Directions for this task :: Copy out every line of the material below, character for character, apart from the pictures.

Data to process ::
● ● ● ● ●

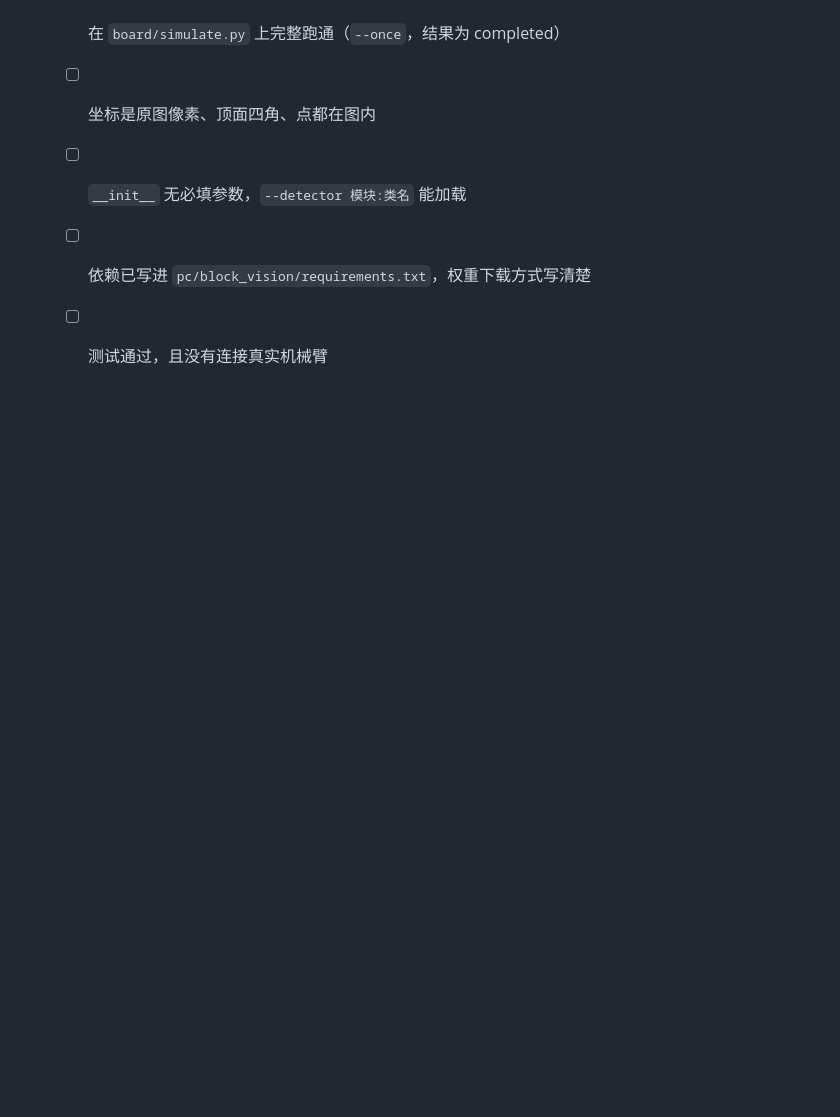
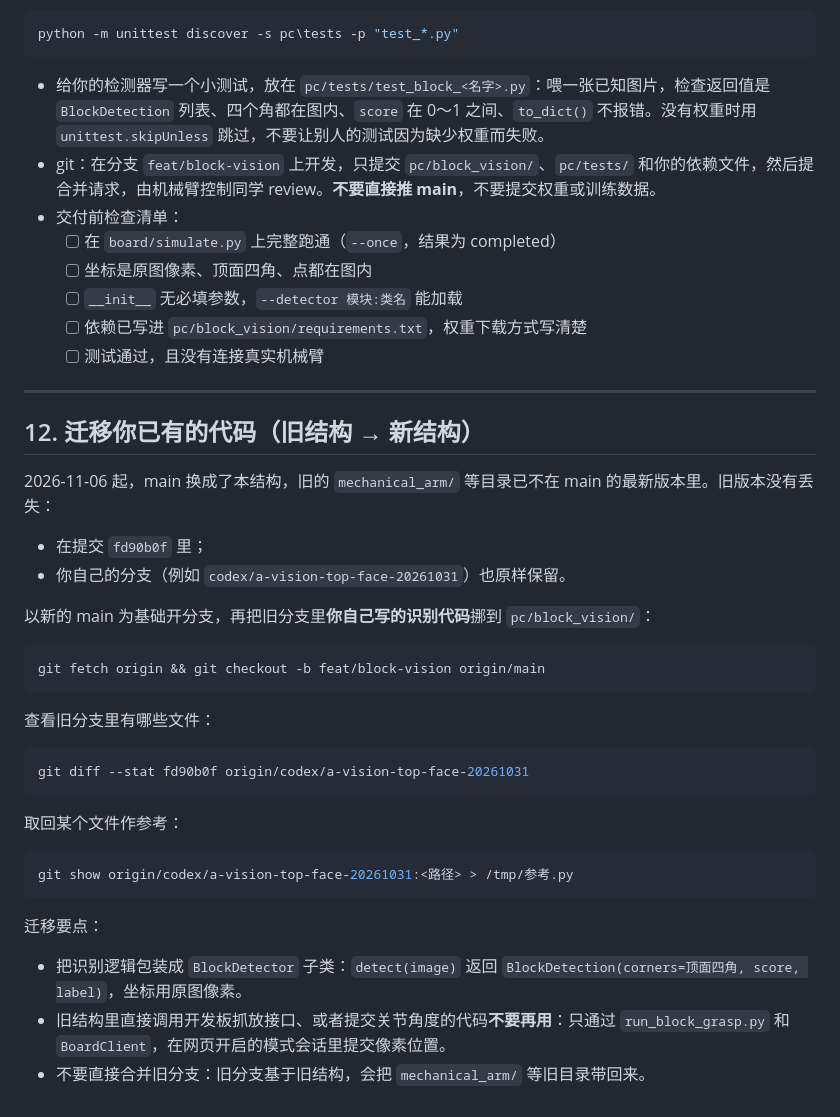
Before and after one commit to li-boss/robotic-manipulator, a Markdown page: docs/给方块识别同学.md, the part around the change. Rendered like a GitHub page; blank space fills up the shorter version.

````diff
--- a/docs/给方块识别同学.md
+++ b/docs/给方块识别同学.md
@@ -361,3 +361,34 @@ python -m unittest discover -s pc\tests -p "test_*.py"
   - [ ] `__init__` 无必填参数，`--detector 模块:类名` 能加载
   - [ ] 依赖已写进 `pc/block_vision/requirements.txt`，权重下载方式写清楚
   - [ ] 测试通过，且没有连接真实机械臂
+
+---
+
+## 12. 迁移你已有的代码（旧结构 → 新结构）
+
+2026-11-06 起，main 换成了本结构，旧的 `mechanical_arm/` 等目录已不在 main 的最新版本里。旧版本没有丢失：
+- 在提交 `fd90b0f` 里；
+- 你自己的分支（例如 `codex/a-vision-top-face-20261031`）也原样保留。
+
+以新的 main 为基础开分支，再把旧分支里**你自己写的识别代码**挪到 `pc/block_vision/`：
+
+```bash
+git fetch origin && git checkout -b feat/block-vision origin/main
+```
+
+查看旧分支里有哪些文件：
+
+```bash
+git diff --stat fd90b0f origin/codex/a-vision-top-face-20261031
+```
+
+取回某个文件作参考：
+
+```bash
+git show origin/codex/a-vision-top-face-20261031:<路径> > /tmp/参考.py
+```
+
+迁移要点：
+- 把识别逻辑包装成 `BlockDetector` 子类：`detect(image)` 返回 `BlockDetection(corners=顶面四角, score, label)`，坐标用原图像素。
+- 旧结构里直接调用开发板抓放接口、或者提交关节角度的代码**不要再用**：只通过 `run_block_grasp.py` 和 `BoardClient`，在网页开启的模式会话里提交像素位置。
+- 不要直接合并旧分支：旧分支基于旧结构，会把 `mechanical_arm/` 等旧目录带回来。
````
Also changed, not shown: docs/给表情手势同学.md (+24 -0 lines).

● ● ● ● ●

The answer ::
Before and after one commit to li-boss/robotic-manipulator, a Markdown page: docs/给方块识别同学.md, the part around the change. Rendered like a GitHub page; blank space fills up the shorter version.

````diff
--- a/docs/给方块识别同学.md
+++ b/docs/给方块识别同学.md
@@ -361,3 +361,34 @@ python -m unittest discover -s pc\tests -p "test_*.py"
   - [ ] `__init__` 无必填参数，`--detector 模块:类名` 能加载
   - [ ] 依赖已写进 `pc/block_vision/requirements.txt`，权重下载方式写清楚
   - [ ] 测试通过，且没有连接真实机械臂
+
+---
+
+## 12. 迁移你已有的代码（旧结构 → 新结构）
+
+2026-11-06 起，main 换成了本结构，旧的 `mechanical_arm/` 等目录已不在 main 的最新版本里。旧版本没有丢失：
+- 在提交 `fd90b0f` 里；
+- 你自己的分支（例如 `codex/a-vision-top-face-20261031`）也原样保留。
+
+以新的 main 为基础开分支，再把旧分支里**你自己写的识别代码**挪到 `pc/block_vision/`：
+
+```bash
+git fetch origin && git checkout -b feat/block-vision origin/main
+```
+
+查看旧分支里有哪些文件：
+
+```bash
+git diff --stat fd90b0f origin/codex/a-vision-top-face-20261031
+```
+
+取回某个文件作参考：
+
+```bash
+git show origin/codex/a-vision-top-face-20261031:<路径> > /tmp/参考.py
+```
+
+迁移要点：
+- 把识别逻辑包装成 `BlockDetector` 子类：`detect(image)` 返回 `BlockDetection(corners=顶面四角, score, label)`，坐标用原图像素。
+- 旧结构里直接调用开发板抓放接口、或者提交关节角度的代码**不要再用**：只通过 `run_block_grasp.py` 和 `BoardClient`，在网页开启的模式会话里提交像素位置。
+- 不要直接合并旧分支：旧分支基于旧结构，会把 `mechanical_arm/` 等旧目录带回来。
````
Also changed, not shown: docs/给表情手势同学.md (+24 -0 lines).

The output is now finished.